For most of us, the gift-giving Holiday has finally come and gone. In its path, it leaves a variety of food leftovers, shreds of gift wrap strewn across the floor, and toy & electronic boxes to carry to the curb or dumpster. The Holidays also leaves behind a bevy of gifts that may be unwanted, don’t fit, or are the wrong version of the item. Here are a couple of quick tips learned through experiences in the after-holiday return lines.
If possible, have a receipt. Remember that it’s the thought that counts from the gift giver, so if there’s something wrong with it, or the item will not be put to good use, it’s always best to have a receipt when heading to the store. Some lucky gift receivers get gift receipts, which are just as good. Having either the receipt or gift receipt will streamline the process, and provide added convenience when it is your turn at the returns counter.
Know the store’s return and exchange policies. This one can occasionally be a challenge, especially since some stores change their return policies for the Holiday Season. Knowing the store’s return policy will help you know when their reasonable time frame for Holiday returns expires. The return policy should be posted, especially if there are exclusive Holiday terms.
Don’t try to return items the first few days after the Holiday. Unless you are headed out of town on a safari, or there is another imperative reason to return items immediately, try waiting a couple of days.
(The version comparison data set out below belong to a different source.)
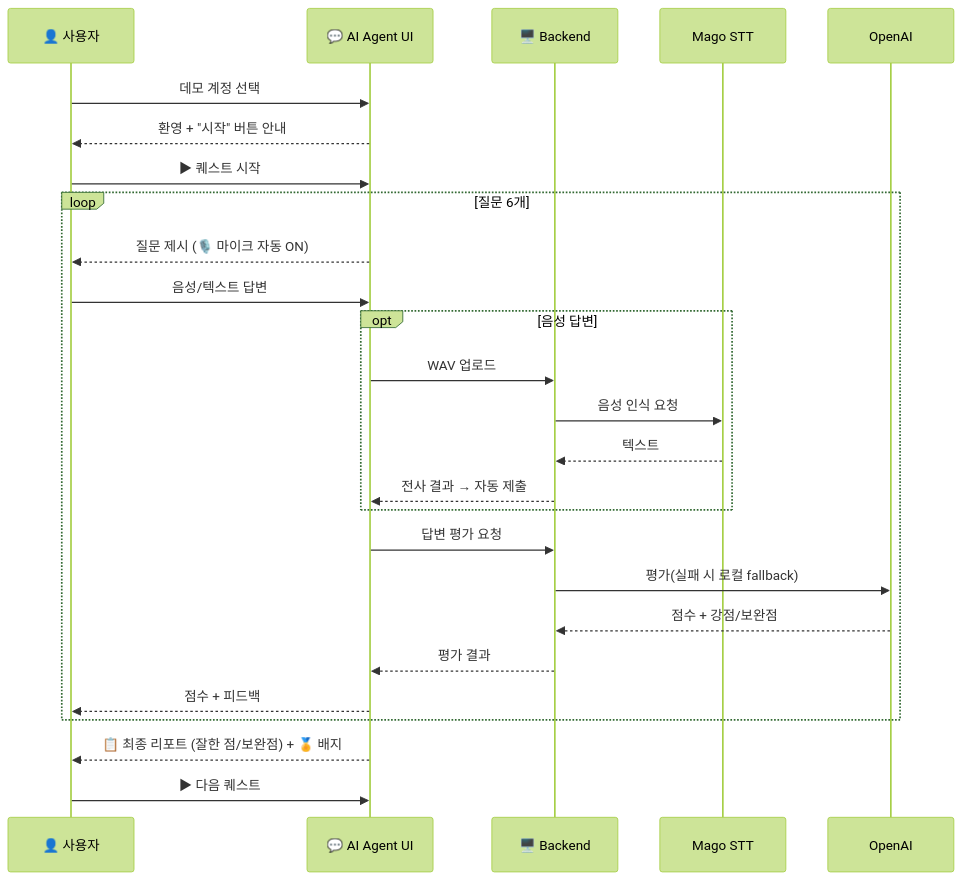
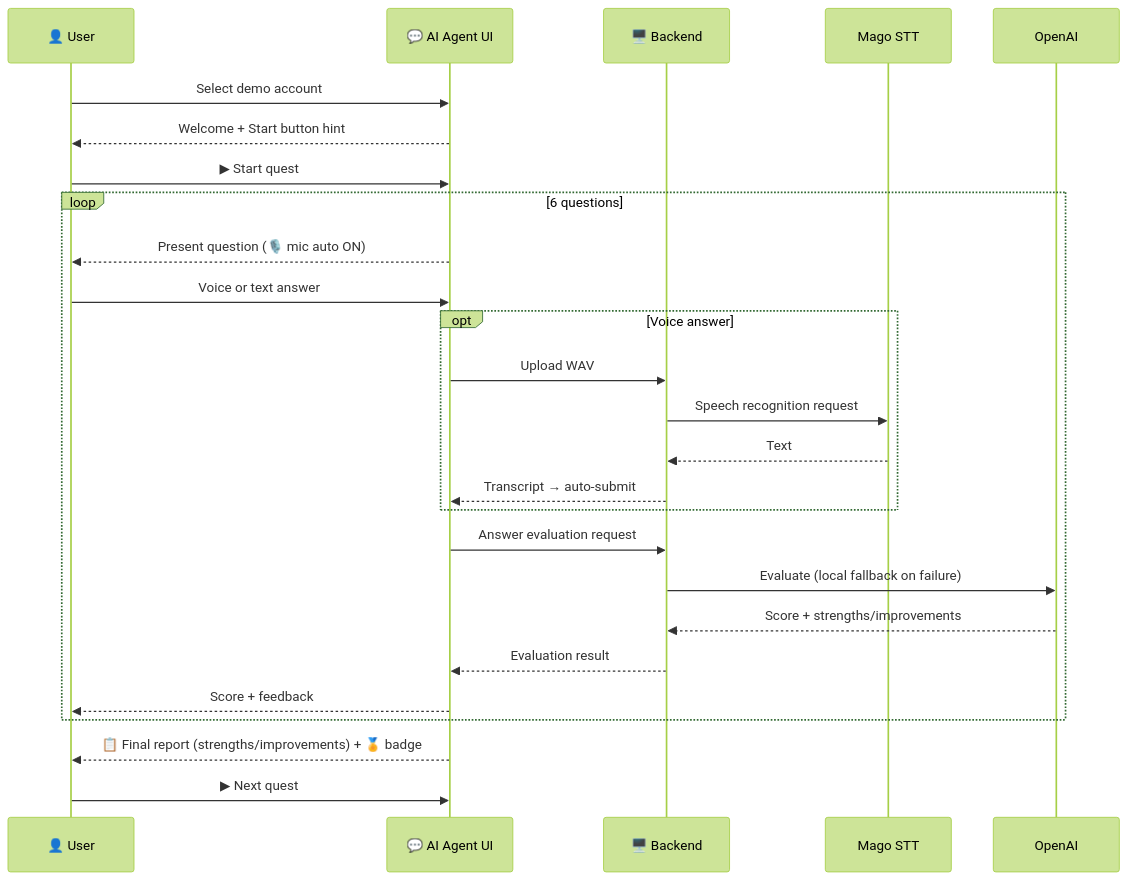
Before and after one commit to magogalois/persona-agent-factory-galois: the third of 3 diagrams in README.md, drawn with Mermaid (forest theme). The commit also changed other lines of this file, not shown here.

````diff
--- a/README.md
+++ b/README.md
@@ -98,29 +100,29 @@
 ```mermaid
 sequenceDiagram
-    participant U as 👤 사용자
+    participant U as 👤 User
     participant A as 💬 AI Agent UI
     participant S as 🖥️ Backend
     participant M as Mago STT
     participant O as OpenAI
 
-    U->>A: 데모 계정 선택
-    A-->>U: 환영 + "시작" 버튼 안내
-    U->>A: ▶ 퀘스트 시작
-    loop 질문 6개
-        A-->>U: 질문 제시 (🎙️ 마이크 자동 ON)
-        U->>A: 음성/텍스트 답변
-        opt 음성 답변
-            A->>S: WAV 업로드
-            S->>M: 음성 인식 요청
-            M-->>S: 텍스트
-            S-->>A: 전사 결과 → 자동 제출
+    U->>A: Select demo account
+    A-->>U: Welcome + Start button hint
+    U->>A: ▶ Start quest
+    loop 6 questions
+        A-->>U: Present question (🎙️ mic auto ON)
+        U->>A: Voice or text answer
+        opt Voice answer
+            A->>S: Upload WAV
+            S->>M: Speech recognition request
+            M-->>S: Text
+            S-->>A: Transcript → auto-submit
         end
-        A->>S: 답변 평가 요청
-        S->>O: 평가(실패 시 로컬 fallback)
-        O-->>S: 점수 + 강점/보완점
-        S-->>A: 평가 결과
-        A-->>U: 점수 + 피드백
+        A->>S: Answer evaluation request
+        S->>O: Evaluate (local fallback on failure)
+        O-->>S: Score + strengths/improvements
+        S-->>A: Evaluation result
+        A-->>U: Score + feedback
     end
-    A-->>U: 📋 최종 리포트 (잘한 점/보완점) + 🏅 배지
-    U->>A: ▶ 다음 퀘스트
+    A-->>U: 📋 Final report (strengths/improvements) + 🏅 badge
+    U->>A: ▶ Next quest
 ```
````
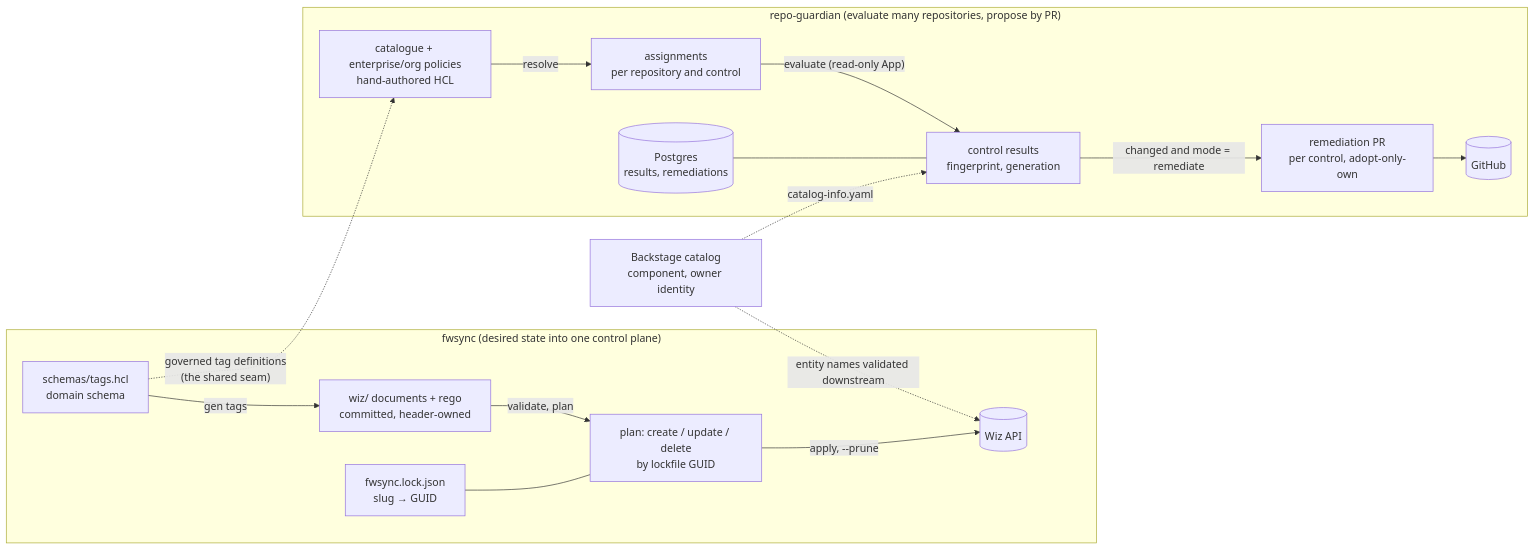
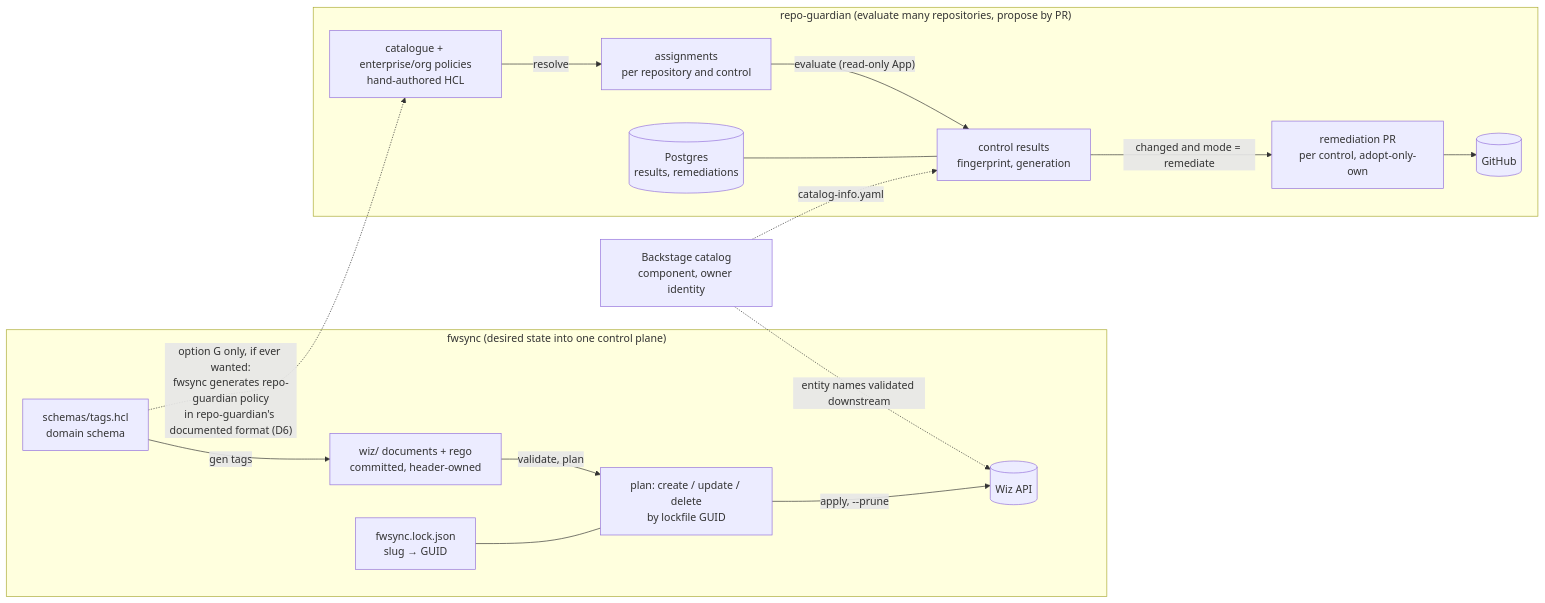
One commit to donaldgifford/repo-guardian changed the first of 2 diagrams in docs/design/0033-fwsync-as-inspiration-shared-hcl-concepts-and-whether-to-reuse.md. Above: the diagram before and after it, drawn with Mermaid. The commit also changed other lines of this file and 10 other files, not shown here.

````diff
--- a/docs/design/0033-fwsync-as-inspiration-shared-hcl-concepts-and-whether-to-reuse.md
+++ b/docs/design/0033-fwsync-as-inspiration-shared-hcl-concepts-and-whether-to-reuse.md
@@ -85,22 +85,22 @@
 ```mermaid
 flowchart LR
     subgraph FW["fwsync (desired state into one control plane)"]
         FS["schemas/tags.hcl<br/>domain schema"] -- "gen tags" --> FD["wiz/ documents + rego<br/>committed, header-owned"]
         FD -- "validate, plan" --> FP["plan: create / update / delete<br/>by lockfile GUID"]
         FP -- "apply, --prune" --> WIZ[("Wiz API")]
         FL["fwsync.lock.json<br/>slug → GUID"] --- FP
     end
 
     subgraph RG["repo-guardian (evaluate many repositories, propose by PR)"]
         RC["catalogue + enterprise/org policies<br/>hand-authored HCL"] -- "resolve" --> RA["assignments<br/>per repository and control"]
         RA -- "evaluate (read-only App)" --> RR["control results<br/>fingerprint, generation"]
         RR -- "changed and mode = remediate" --> RP["remediation PR<br/>per control, adopt-only-own"]
         RP --> GH[("GitHub")]
         RDB[("Postgres<br/>results, remediations")] --- RR
     end
 
     BS["Backstage catalog<br/>component, owner identity"]
     BS -. "catalog-info.yaml" .-> RR
     BS -. "entity names validated downstream" .-> WIZ
-    FS -. "governed tag definitions<br/>(the shared seam)" .-> RC
+    FS -. "option G only, if ever wanted:<br/>fwsync generates repo-guardian policy<br/>in repo-guardian's documented format (D6)" .-> RC
 ```
````
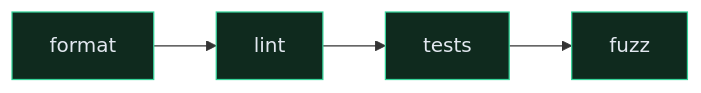
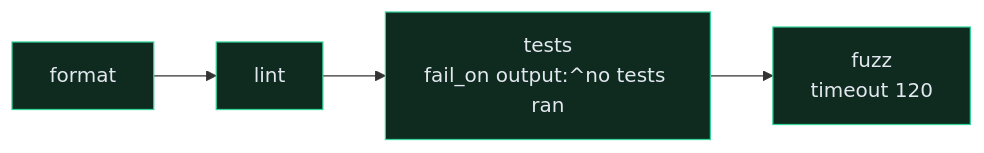
The diagram in README.md (HarryPehkonen/KitCI), drawn with Mermaid before and after one commit. The commit also changed other lines of this file and 14 other files, not shown here.

First line of the commit message:
v1.1: --ast (canonical JSON), graph annotations, and the gate.toml grammar appendix

````diff
--- a/README.md
+++ b/README.md
@@ -162,18 +174,19 @@
 ```mermaid
 flowchart LR
     %% kit-ci gate flow — from the parsed gate.toml; same config, same bytes
     %% one node per stage, one edge per step in a tier's run order
+    %% a node's second line is what the stage deviates on; no line, default
     %% repo: docsum
     s0["format"]
     s1["lint"]
-    s2["tests"]
-    s3["fuzz"]
+    s2["tests<br/>fail_on output:^no tests ran"]
+    s3["fuzz<br/>timeout 120"]
     s0 --> s1
     s1 --> s2
     s2 --> s3
     classDef tier0 fill:#0b253a,stroke:#38bdf8,color:#e2e8f0
     classDef tier1 fill:#0f2a1e,stroke:#34d399,color:#e2e8f0
     class s0,s1 tier0
     class s0,s1,s2,s3 tier1
     %% class ids: tier0=fast tier1=full
 ```
````
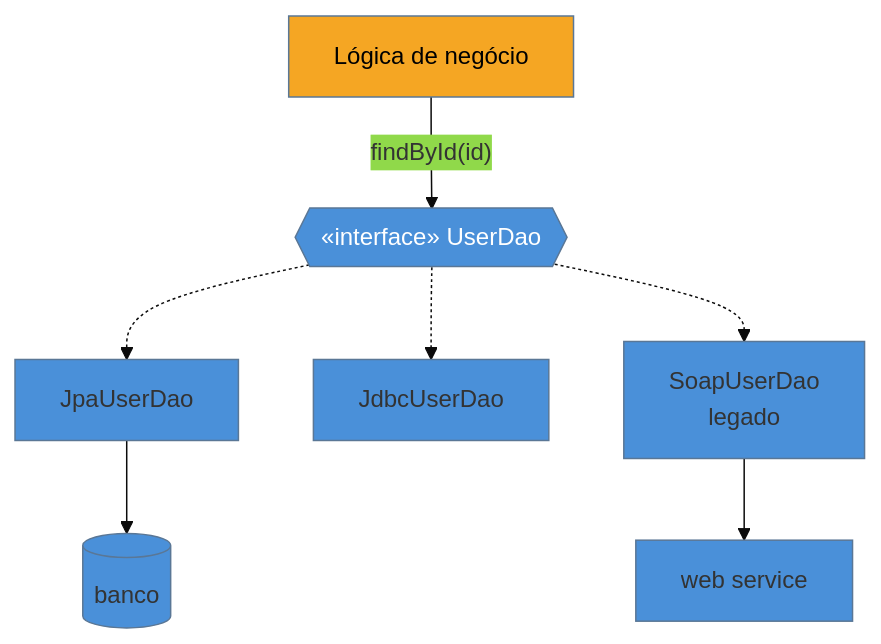
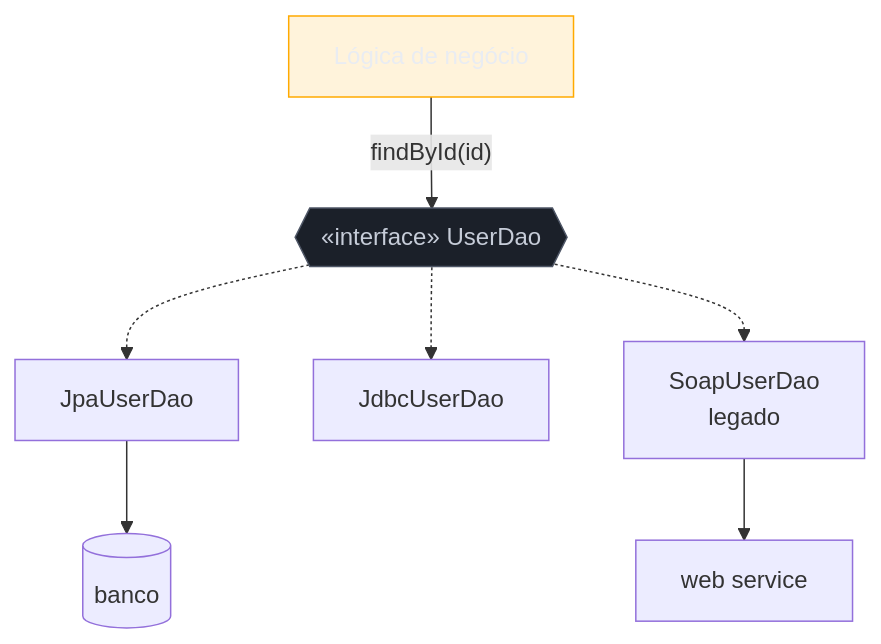
One commit to josenaldo/codex-technomanticus changed the diagram in 03-Dominios/Engenharia/Design de Software/Padrões de Projeto/Acesso a Dados/05 - DAO (Data Access Object).md. Above: the diagram before and after it, drawn with Mermaid. The commit also changed 1181 other files, not shown here.

First line of the commit message:
fix(diagramas): paleta do sistema no lugar de cor cravada no markdown

````diff
--- a/03-Dominios/Engenharia/Design de Software/Padrões de Projeto/Acesso a Dados/05 - DAO (Data Access Object).md
+++ b/03-Dominios/Engenharia/Design de Software/Padrões de Projeto/Acesso a Dados/05 - DAO (Data Access Object).md
@@ -34,13 +34,14 @@
 ```mermaid
-%%{init: {"theme": "base", "themeVariables": {"primaryColor": "#4A90D9"}}}%%
 graph TD
+    classDef neutro fill:#1B2029,stroke:#4E5666,color:#C6CCD8
+    classDef destaque fill:#FFAA0024,stroke:#FFAA00,color:#E9ECF2
     S["Lógica de negócio"] -->|"findById(id)"| I{{"«interface» UserDao"}}
     I -.-> J[JpaUserDao]
     I -.-> Jd[JdbcUserDao]
     I -.-> W[SoapUserDao<br/>legado]
     J --> DB[(banco)]
     W --> WS[web service]
 
-    style I fill:#4A90D9,color:#fff
-    style S fill:#F5A623,color:#000
+    class I neutro
+    class S destaque
 ```
````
This will greatly reduce your time in line, and most likely, your frustration. Although wait times can vary by store, the lines immediately after the Holiday will always look daunting, and you never know when a customer will present an exchange/return enigma to an employee.
When all else fails, ask for store credit. If you don’t have a receipt for an item, or you are past the reasonable time frame for the return, most stores will gladly issue you a store credit on an item. Be forewarned: the store credit may be offered at a reduced rate from the current retail price. This point aside, most stores are willing to offer in-store credit on merchandise, as it keeps the revenue from going elsewhere. You may have to show your state identification, so they can trace occurrences. Recently, I was able to return items to a store that were way beyond the normal policy, and received a store credit for the full amount, which is exactly what I had hoped for in order to purchase a different item.
Returning or exchanging gifts during the Holiday season can be a challenge. These simple tips should help you save time and aggravation, as well as provide the best possible return situation. The best option, always, is to research the store’s return policy. But every now and then, you will find yourself in the not-so-ideal situation. However, if you have a plan & can get the store to agree, you should at least be able to strike some common ground. And, your time will be better spent in other places than the return line.